Once you’ve got them in place for each link on your social media posts, you can review the metrics of your social media content.
For stakeholders who want to stay abreast of how well your social media content is, create a tab that shows clicks, views, engagements, and other metrics you plan to track to deem your content a success. Tracking analytics can be as simple or detailed as your team prefers.
If you don’t have time to create your social media content calendar from scratch, start with HubSpot’s free social media content calendar template.
The calendar has everything you need to plan your social media content, coordinate campaigns, grow reach and engagement, scale posting schedule, and boost productivity. Download it now, and follow along with the steps below.
The following subsections will show you how to fill out each of the tabs you see in this template — Twitter, Facebook, LinkedIn, Instagram, and Pinterest.
The tab Monthly Planning Calendar provides an overall snapshot of your monthly social media campaigns. It’ll help you coordinate with other stakeholders and keep all the moving parts in order. Here’s what it looks like:

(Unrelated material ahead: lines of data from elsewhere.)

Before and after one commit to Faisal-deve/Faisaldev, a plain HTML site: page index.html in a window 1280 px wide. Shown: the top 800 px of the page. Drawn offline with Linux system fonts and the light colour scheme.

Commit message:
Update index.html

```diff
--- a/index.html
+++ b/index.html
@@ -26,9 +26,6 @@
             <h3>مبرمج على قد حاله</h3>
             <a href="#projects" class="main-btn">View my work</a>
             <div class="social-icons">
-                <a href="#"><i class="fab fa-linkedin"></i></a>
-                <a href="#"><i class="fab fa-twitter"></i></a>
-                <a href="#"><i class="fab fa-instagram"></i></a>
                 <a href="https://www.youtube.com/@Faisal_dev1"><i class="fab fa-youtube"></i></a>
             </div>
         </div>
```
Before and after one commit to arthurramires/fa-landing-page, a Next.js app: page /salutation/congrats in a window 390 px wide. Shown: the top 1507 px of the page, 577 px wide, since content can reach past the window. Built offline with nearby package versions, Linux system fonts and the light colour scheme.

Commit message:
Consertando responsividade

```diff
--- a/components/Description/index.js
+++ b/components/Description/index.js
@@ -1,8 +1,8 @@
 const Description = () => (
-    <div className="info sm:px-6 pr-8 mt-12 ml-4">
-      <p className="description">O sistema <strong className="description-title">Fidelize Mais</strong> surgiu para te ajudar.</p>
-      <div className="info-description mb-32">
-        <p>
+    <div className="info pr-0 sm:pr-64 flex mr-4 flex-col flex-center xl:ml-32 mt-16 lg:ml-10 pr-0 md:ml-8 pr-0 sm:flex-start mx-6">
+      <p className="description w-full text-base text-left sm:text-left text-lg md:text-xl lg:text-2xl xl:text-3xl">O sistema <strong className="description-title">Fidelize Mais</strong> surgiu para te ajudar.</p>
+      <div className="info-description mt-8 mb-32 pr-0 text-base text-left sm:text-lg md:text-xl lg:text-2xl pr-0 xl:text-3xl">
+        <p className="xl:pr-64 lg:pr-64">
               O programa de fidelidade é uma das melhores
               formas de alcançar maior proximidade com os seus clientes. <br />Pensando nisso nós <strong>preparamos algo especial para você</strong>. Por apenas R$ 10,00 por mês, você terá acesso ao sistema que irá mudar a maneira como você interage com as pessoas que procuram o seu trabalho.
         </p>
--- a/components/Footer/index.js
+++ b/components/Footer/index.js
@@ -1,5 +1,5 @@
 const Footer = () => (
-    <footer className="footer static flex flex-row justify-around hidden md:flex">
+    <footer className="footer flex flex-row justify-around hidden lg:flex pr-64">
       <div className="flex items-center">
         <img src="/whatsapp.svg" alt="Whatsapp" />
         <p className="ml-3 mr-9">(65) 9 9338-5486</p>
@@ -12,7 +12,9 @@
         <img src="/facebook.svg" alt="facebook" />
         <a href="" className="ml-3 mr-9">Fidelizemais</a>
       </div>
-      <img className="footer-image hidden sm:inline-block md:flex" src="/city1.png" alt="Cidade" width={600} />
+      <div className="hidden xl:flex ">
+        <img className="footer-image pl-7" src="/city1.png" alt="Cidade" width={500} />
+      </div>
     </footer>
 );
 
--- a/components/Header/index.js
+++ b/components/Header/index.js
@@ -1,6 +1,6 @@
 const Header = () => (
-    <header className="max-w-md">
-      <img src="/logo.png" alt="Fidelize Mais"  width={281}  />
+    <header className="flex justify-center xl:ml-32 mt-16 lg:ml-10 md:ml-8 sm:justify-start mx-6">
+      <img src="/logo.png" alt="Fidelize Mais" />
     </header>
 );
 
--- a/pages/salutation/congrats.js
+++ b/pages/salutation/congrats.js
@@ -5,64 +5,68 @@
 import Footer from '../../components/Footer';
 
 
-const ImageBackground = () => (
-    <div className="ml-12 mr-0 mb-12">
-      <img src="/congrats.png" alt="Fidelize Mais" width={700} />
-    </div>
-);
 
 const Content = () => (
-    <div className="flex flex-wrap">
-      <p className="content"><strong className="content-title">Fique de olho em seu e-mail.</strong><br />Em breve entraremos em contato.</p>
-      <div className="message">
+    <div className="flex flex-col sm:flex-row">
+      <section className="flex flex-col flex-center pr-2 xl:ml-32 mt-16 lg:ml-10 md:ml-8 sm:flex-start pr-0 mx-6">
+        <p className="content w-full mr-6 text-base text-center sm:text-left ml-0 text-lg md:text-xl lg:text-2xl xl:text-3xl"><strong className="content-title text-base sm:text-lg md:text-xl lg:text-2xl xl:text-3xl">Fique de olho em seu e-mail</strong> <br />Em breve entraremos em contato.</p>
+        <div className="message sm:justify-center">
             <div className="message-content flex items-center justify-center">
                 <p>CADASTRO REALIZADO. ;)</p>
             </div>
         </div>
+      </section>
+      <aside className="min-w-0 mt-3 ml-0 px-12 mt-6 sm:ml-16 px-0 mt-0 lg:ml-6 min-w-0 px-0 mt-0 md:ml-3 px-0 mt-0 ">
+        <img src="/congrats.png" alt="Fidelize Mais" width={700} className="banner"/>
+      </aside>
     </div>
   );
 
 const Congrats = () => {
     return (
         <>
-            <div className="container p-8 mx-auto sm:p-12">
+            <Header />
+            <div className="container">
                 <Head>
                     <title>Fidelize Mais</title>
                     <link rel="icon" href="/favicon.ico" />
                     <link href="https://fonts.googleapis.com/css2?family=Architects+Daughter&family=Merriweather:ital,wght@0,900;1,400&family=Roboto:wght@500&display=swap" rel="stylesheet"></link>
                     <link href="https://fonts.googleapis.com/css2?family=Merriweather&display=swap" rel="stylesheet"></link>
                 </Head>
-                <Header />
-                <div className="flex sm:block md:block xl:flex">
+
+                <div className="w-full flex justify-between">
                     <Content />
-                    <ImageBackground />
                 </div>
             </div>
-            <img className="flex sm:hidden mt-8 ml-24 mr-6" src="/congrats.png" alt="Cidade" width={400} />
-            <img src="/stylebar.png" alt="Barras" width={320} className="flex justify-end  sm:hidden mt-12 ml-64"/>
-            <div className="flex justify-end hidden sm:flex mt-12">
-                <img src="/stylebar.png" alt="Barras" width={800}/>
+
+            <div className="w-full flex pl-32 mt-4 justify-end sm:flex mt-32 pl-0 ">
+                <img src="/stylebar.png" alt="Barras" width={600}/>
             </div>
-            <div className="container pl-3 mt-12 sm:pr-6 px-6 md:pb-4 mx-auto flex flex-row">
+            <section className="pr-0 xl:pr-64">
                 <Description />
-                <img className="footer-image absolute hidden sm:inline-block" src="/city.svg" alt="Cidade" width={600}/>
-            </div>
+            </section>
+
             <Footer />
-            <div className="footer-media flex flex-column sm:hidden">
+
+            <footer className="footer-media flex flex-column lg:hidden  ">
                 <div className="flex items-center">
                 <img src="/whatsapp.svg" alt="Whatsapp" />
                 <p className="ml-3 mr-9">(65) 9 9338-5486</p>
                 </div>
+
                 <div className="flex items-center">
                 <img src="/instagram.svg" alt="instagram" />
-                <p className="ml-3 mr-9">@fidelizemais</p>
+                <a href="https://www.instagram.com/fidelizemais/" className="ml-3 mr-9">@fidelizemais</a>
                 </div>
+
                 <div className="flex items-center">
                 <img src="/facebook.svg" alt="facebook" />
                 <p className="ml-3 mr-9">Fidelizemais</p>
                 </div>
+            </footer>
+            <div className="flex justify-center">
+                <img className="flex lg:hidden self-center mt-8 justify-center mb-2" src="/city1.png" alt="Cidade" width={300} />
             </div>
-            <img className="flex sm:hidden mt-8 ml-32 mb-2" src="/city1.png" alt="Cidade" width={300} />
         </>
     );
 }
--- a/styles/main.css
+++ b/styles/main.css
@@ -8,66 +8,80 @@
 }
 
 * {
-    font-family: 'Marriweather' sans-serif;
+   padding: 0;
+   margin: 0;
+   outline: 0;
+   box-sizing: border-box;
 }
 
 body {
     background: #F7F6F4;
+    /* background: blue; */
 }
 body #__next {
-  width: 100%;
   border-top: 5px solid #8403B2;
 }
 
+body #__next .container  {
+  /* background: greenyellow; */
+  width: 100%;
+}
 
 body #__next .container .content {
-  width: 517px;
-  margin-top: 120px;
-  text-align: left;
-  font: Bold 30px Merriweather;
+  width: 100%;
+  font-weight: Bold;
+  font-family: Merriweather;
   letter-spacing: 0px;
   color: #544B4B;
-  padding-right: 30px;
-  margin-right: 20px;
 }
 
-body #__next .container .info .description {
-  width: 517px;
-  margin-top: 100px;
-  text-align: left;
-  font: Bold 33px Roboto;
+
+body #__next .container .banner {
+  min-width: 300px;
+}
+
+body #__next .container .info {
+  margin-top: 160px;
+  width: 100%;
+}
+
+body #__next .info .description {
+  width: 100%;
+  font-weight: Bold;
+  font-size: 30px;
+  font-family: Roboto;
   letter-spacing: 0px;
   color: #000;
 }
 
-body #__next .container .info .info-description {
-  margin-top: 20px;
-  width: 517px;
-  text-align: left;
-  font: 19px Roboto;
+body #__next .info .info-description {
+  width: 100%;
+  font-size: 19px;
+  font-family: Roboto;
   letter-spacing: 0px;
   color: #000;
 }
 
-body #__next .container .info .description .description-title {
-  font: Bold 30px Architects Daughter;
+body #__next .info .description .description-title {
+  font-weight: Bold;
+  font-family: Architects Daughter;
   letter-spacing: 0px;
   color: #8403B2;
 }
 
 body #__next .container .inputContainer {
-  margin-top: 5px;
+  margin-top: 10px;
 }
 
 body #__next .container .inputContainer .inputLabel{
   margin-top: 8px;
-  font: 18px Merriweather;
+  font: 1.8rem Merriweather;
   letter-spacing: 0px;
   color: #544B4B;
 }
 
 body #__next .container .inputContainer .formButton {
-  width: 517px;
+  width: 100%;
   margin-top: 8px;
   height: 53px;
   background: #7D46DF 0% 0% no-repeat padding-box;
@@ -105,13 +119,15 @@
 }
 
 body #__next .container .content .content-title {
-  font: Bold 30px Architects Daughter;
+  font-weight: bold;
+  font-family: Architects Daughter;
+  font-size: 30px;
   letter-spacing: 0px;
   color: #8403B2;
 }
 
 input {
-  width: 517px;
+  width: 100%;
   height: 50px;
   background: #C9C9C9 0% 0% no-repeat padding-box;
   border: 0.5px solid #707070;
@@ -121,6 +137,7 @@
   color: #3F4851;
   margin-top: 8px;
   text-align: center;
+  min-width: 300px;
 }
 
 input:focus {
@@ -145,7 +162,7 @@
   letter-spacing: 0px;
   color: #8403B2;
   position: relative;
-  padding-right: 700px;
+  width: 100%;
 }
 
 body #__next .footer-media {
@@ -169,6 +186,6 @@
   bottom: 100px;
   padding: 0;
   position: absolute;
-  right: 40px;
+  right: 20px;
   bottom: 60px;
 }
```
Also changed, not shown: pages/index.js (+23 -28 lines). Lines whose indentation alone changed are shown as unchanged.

There are three sections to take note of when you edit this template. First, the color-coding key. Each color represents a type of content or campaign you might coordinate, like ebooks, webinars, blog posts, product launches, and so on. Though only some of these might be relevant to you, they’re just the beginning of what you may want to include here — so be sure to add and remove categories that align with your own types of content.
The other two sections you’ll need to edit are the Month and Year at the top of the calendar, as well as the cells below each day of the week. In those cells, you should enter the type of content you’ll be promoting that day and color-code it to align with the campaign it’s supporting.
Instead of deleting all the content in this spreadsheet each month, I recommend copying this worksheet twelve times over and creating a separate sheet for each month. (If that gets to be too overwhelming, you can always save those tabs as a separate workbook.)
Alright, now let’s get to the social media content part of the calendar. For the sake of this blog post, we’ll use Twitter as an example, but these steps will work for each social channel tab in the template.
Let’s say you want to add some tweets to your scheduling template. Scroll over to the Twitter Updates tab in the content calendar spreadsheet, where you’ll see this:
Finally, in the Image column, attach the tweet’s image (if you have one). For Twitter, we recommend images that are 1200 x 670 pixels.
If you’re having trouble attaching your image to the spreadsheet, follow these steps:
Step 1: Click on the cell where you’d like to place your image.
Step 3: In the Insert image window, choose the option your photo will come from. In this example, we uploaded an image from our computer.
Whether you use this spreadsheet to plan your content or upload it to a third-party app, you’ll still need to supplement these updates with on-the-fly content. Breaking news hits? Whip up a quick update to share it with your network. Did someone in your network tweet something interesting? Give it a retweet with some commentary. Got a fascinating comment on one of your updates? Respond with a “thank you” for their interaction.
Finally, we encourage you to experiment with your social media publishing. This template provides publishing dates and times for each social network, but you may find those are way too many updates for you to fill, or perhaps too infrequent for your booming social presence. If this is the case, you should adjust your social media publishing frequency as needed.
Now that you’ve got the ins and outs of a social media content calendar, download the one below for free and start planning your content.
Editor’s note: This post was originally published in January 2020 and has been updated for comprehensiveness.